Apple’s self-driving car will be unveiled in 2024, according to Reuters. But consumers have heard the hype before. The advent of self-driving cars is supposed to be, well, right now.
Major magazines, news outlets, and even GM, Toyota, and Honda themselves said they would be manufacturing self-driving cars by 2020. Elon Musk was particularly optimistic, saying that Tesla would have an automated vehicle by the year 2018. Yet the years have come and gone, and we still don’t see any fully autonomous vehicles. They remain out of reach to the regular consumer with the exception of special trials.
Sure, you can buy a car that will automatically put on the brakes in anticipation of a collision, or there are features like the Tesla Model S with autopilot that handles driving on the highway. But fully autonomous? Nope. It seems perhaps the automotive industry over-promised and under-delivered. So, what should an enthusiastic driving public expect next?
Just the Facts
To determine why it’s taking longer than expected for self-driving cars to hit the road, it’s important to examine a few facts about this amazing new technology.
- Self-driving cars are dependent on artificial intelligence.
- The years between 2010 and 2020 saw many advances in AI.
- Technological advances thus far include computer vision, object recognition, speech recognition, translation, and games.
- All these advances are really great news if you are a gamer, but not so much for the rest of us.
AI advanced by leaps and bounds after 2010, but limitations became obvious very quickly. Even with huge investment, one problem remained: reliability.
What’s Needed to Drive Autonomous Vehicles Forward
The sheer amount of training data needed for machine learning to make self-driving cars a reality has been the main obstacle. Artificial intelligence learns by modeling behavior. That takes an extraordinary amount of data, meaning billions of hours of real driving footage.

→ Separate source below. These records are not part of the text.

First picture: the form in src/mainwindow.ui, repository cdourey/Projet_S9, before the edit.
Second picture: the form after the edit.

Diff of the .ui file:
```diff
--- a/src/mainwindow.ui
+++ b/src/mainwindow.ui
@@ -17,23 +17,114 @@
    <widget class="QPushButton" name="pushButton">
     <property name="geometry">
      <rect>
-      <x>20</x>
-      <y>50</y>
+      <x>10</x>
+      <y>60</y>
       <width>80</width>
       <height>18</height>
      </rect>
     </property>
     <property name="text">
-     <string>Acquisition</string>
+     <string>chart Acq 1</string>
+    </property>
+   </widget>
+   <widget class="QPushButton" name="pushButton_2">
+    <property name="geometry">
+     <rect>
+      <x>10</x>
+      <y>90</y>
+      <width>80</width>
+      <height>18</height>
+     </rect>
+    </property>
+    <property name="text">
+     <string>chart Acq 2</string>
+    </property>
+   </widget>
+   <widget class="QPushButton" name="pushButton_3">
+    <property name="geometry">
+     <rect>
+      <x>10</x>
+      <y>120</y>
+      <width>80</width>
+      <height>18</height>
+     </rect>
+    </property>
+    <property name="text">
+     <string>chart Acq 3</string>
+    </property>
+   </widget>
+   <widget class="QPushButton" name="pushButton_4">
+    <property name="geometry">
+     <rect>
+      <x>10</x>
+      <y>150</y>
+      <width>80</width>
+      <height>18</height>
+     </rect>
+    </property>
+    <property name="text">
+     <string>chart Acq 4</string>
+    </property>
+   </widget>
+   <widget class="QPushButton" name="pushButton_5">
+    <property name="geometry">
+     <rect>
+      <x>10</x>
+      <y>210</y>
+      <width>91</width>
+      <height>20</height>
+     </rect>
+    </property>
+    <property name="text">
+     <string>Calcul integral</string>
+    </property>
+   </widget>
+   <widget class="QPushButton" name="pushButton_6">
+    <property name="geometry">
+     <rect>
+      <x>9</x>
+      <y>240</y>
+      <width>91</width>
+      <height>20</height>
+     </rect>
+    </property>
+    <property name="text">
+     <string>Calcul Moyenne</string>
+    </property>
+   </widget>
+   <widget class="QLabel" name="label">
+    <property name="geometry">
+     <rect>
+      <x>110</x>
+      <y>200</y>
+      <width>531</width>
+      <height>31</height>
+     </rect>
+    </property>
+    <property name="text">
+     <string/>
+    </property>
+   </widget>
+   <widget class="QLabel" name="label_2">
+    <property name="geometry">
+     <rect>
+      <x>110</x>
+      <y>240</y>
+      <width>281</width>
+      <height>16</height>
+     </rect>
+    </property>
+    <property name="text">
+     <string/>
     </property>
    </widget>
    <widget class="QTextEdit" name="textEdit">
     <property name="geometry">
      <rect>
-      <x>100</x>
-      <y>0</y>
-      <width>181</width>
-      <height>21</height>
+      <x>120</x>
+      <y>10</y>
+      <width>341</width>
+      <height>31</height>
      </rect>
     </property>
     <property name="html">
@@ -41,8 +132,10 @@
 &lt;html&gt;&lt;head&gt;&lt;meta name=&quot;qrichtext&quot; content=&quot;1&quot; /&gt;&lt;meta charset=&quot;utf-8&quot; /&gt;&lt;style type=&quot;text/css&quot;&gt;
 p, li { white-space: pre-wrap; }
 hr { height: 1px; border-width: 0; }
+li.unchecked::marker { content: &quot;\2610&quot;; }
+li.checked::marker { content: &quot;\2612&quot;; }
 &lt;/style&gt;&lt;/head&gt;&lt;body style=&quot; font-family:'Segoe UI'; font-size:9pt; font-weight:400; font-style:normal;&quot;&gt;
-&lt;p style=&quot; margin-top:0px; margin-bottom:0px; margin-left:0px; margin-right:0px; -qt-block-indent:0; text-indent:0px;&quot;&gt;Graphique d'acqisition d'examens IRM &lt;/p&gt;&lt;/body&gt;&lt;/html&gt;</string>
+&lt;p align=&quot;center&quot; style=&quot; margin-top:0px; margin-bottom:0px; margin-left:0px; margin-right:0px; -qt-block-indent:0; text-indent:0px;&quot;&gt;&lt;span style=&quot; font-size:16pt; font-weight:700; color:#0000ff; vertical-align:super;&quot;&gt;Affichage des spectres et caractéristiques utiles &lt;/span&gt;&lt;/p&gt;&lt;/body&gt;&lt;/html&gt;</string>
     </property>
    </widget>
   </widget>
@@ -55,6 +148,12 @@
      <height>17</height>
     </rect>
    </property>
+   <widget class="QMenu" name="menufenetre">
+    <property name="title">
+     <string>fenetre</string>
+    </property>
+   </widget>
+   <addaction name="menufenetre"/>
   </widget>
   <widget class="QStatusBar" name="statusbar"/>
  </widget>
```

In addition, some events are difficult to recreate because they are rare. For example, recreating car accidents or teaching AI how to avoid obstacles in the road make data generation difficult. Engineers have tried to circumvent this by driving more miles and doing simulations, and this has helped, but has not completely solved the problem.
Arizona already has Waymo cars, driverless vehicles used by a select group of people as a rideshare similar to Uber. This test model might expand to more cities in the coming year, but progress has been remarkably slow. The death of a Tempe woman that was killed by an autonomous Uber vehicle led to a lawsuit when the victim’s family hired a wrongful death attorney. The case has slowed down production timelines and increased the focus on safety.
How Driverless Cars Could Change the Future
For now, it seems apparent that self-driving cars are on the horizon, and we get closer with each passing year. Even so, when they are actually launched for mass consumption is still anybody’s guess.
It remains to be seen if this technology will change the idea of car ownership. Privately owned modes of transportation may disappear since consumers can simply order a ride digitally anytime, anywhere.
This might lead to less cars on the road. It’s also possible that basic infrastructure could change to make it easier for self-driving cars to navigate. The physical structure of roads themselves could change.
Instead of being hauled cross-country by truck drivers, consumer products may be arriving at warehouses via self-driving vehicles. Lunch at your desk? The day your burger and fries arrives by autonomous vehicle is likely years, not decades, away.